“I will have mercy, and not sacrifice.”

Matthew 9:13

Last Sunday, LDS parents around the world sat in Gospel Doctrine praising Abraham’s exact obedience as demonstrated by his willingness to sacrifice his son, Isaac.* LDS children around the world may have been feeling a bit concerned about the story, but I’m sure their teachers did their best to help the kids see what a great example Abraham was. 

I think a lot about this story, and wonder if we are getting the exact opposite message from it that we are supposed to. Instead of reading this as a story about how we, like Abraham, should be willing to sacrifice anything if asked to by God (or Church leaders …), perhaps we should be reading this story as a witness that God will never ask us to sacrifice our children. Perhaps the lesson Abraham needed to learn was not to be obedient to harsh and inscrutable commands, but that the God of Israel is a loving God unlike the one of his own childhood. And perhaps the sacrifice Abraham needed to make was not of his child, but of his previous conception of God. As Adam Miller put it, “At some point, God will ask you to sacrifice on his altar not only your stories about your own life but your version of his stories as well.”

I know that this reading of the story is difficult in light of the scriptures’ apparent claim that God is the one who told Abraham to make the sacrifice, and then rewarded him for his willingness to obey.

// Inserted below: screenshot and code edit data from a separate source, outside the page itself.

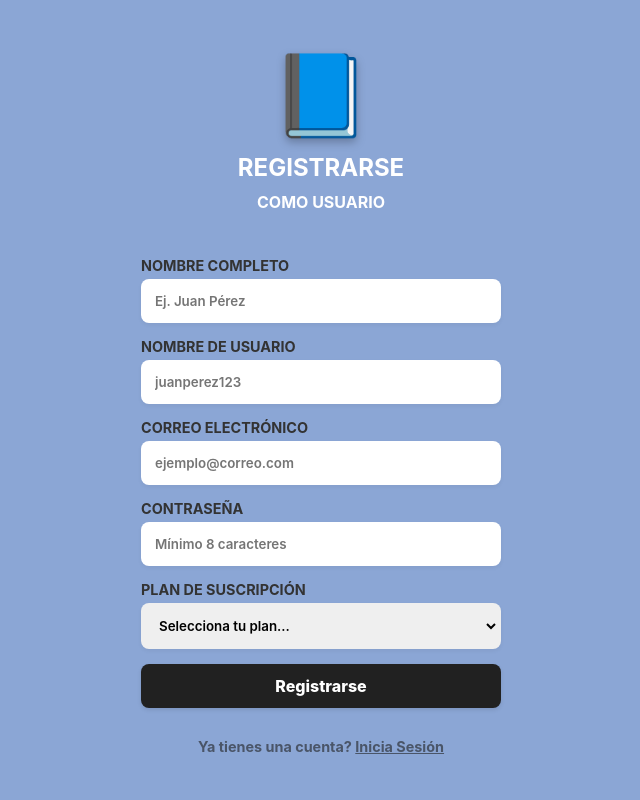
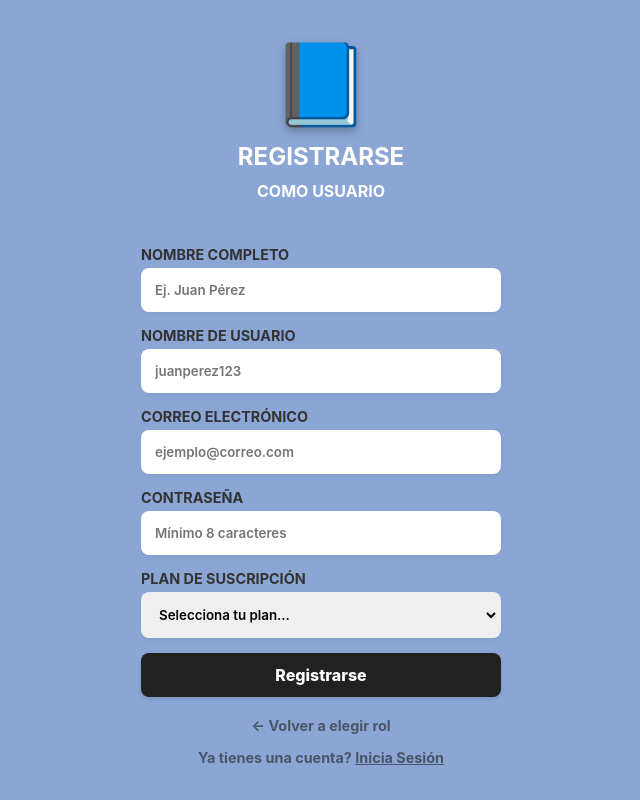
Before and after one commit to Wagustin/Innova-Solutions-Frontend, an Angular app: page /register in a window 1280 px wide. Shown: the whole page, without its empty margins (319-959 px from the left). Built offline with nearby package versions, Linux system fonts and the light colour scheme.

Commit message:
fix: add back button to register form and fix child registration refresh

```diff
--- a/src/app/components/register-form/register-form.html
+++ b/src/app/components/register-form/register-form.html
@@ -99,5 +99,7 @@
     </button>
   </form>
 
+  <p class="link-text" (click)="goBack()" style="margin-top: 5px;">← Volver a elegir rol</p>
+
   <p class="link-text" (click)="goToLogin()">Ya tienes una cuenta? <span>Inicia Sesión</span></p>
 </div>
--- a/src/app/components/register-form/register-form.ts
+++ b/src/app/components/register-form/register-form.ts
@@ -125,4 +125,8 @@ export class RegisterForm implements OnInit {
   goToLogin(): void {
     this.router.navigate(['/login']);
   }
+
+  goBack(): void {
+    this.router.navigate(['/role']);
+  }
 }
--- a/src/app/components/registro-alumno/registro-alumno.html
+++ b/src/app/components/registro-alumno/registro-alumno.html
@@ -91,7 +91,7 @@
       </button>
     </form>
 
-    <p class="link-text" *ngIf="!registrationSuccess" (click)="volverMenu()">
+    <p class="link-text" (click)="volverMenu()">
       ← Volver al menú
     </p>
   </div>
--- a/src/app/components/registro-alumno/registro-alumno.ts
+++ b/src/app/components/registro-alumno/registro-alumno.ts
@@ -267,9 +267,8 @@ export class RegistroAlumno implements OnInit {
       next: (res) => {
         this.registrationSuccess = true;
         this.alumnoForm.disable();
-        // Cargar los datos actualizados y volver al menú principal en 1.5s
+        // Volver al menú principal en 1.5s
         setTimeout(() => {
-          this.cargarDatos();
           this.volverMenu();
         }, 1500);
       },
```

I’m not sure how to explain that away. Was Abraham delusional? Was the intent of the authors actually to encourage the typical set of lessons (obedience) but God is whispering the true story of God’s love through the verses to those who will listen?

Lindsey Hansen Park said something about religious trauma a few weeks ago that has stuck with me and I think may illuminate this story. She wrote, in response to the Wilcox fireside:

A lot has already been said about the (now infamous) Brad Wilcox fireside talk. Mostly about his egregious remarks defending the priesthood/temple ban, his disgusting sexism and more. I feel like that talk contains all the worst parts of my childhood church. 

I’m still struck by the fear and anger in his voice. The intensity and urgency behind how he talked about apostasy and doubt. It was binary. This splitting, black and white thinking: The church is either the most true church or completely false. You stay or you leave. You don’t question god, and if you do, walk away from everything.

Whenever I hear such reasoning, I’m reminded that logic like this is a result of a traumatized brain. Unprocessed trauma leads the brain to be unable to see other choices, nuance and options.

The most generosity I can give Brother Wilcox (although I don’t think he deserves it after spewing such hatred to youth, especially in a position of authority), is that he’s clearly spent a lifetime traumatized by his own faith. It’s so obvious in his logic and reasoning that he confuses fear with love. He’s adopted a theology of pain, passed down from generations of Mormon trauma that accepts that God asks cruel things and it is us who has to call cruelty like that, love.

One of the biggest tragedies in Mormonism for me (mostly because I live in its wake) is all the unprocessed generations of trauma that has been codified as theology. It’s unnecessary and dangerous. If you look at the history, it’s the same- our leaders take their unprocessed trauma and preach it over the pulpit as God’s love.

I wonder if Abraham’s story is an example of that – of unprocessed trauma being mistaken for theology – whether of his own trauma (in the Book of Abraham in the Pearl of Great Price, Abraham himself was offered as a child sacrifice by wicked priests) or the trauma of the men who first spoke and later wrote this story down in Genesis.  

Either way, going back to the interpretation, I see Abraham’s God of sacrifice play out in unhealthy ways in our congregations. Too often, I see that we are willing to sacrifice our children in response to what we believe is a hard thing God is asking us. We interpret the objection in our hearts as a trial that we have to overcome, as proof that this is a really hard thing God is asking us to do, but we never stop to question whether those misgivings are actually warnings telling us “this is not right. This is not God.” Sometimes it seems the more miserable a Church requirement makes us, the more convinced we are that it must be our cross to bear. What if the misery is telling us the opposite – what if it is trying to warn to us that this ask never came from God in the first place? So often we go on sacrificing our children, but there is no ram in the thicket to save them and no angel appears to stay the knife.

  • Did you discuss this story at Church? Were there other interpretations put forward?
  • Have you seen examples where LDS folks (or other religious people) have a mindset that God will ask them to do terrible things? Or have you seen the opposite?
  • Have you ever had an experience where you felt like you had to sacrifice your concept of God to make way for truer one?
  • Do you think God really told Abraham to sacrifice Isaac? Was Abraham crazy? Why was this story told the way it was?


*If your class focused on Lot’s “worldly” wife instead, here’s an excellent reinterpretation of that story.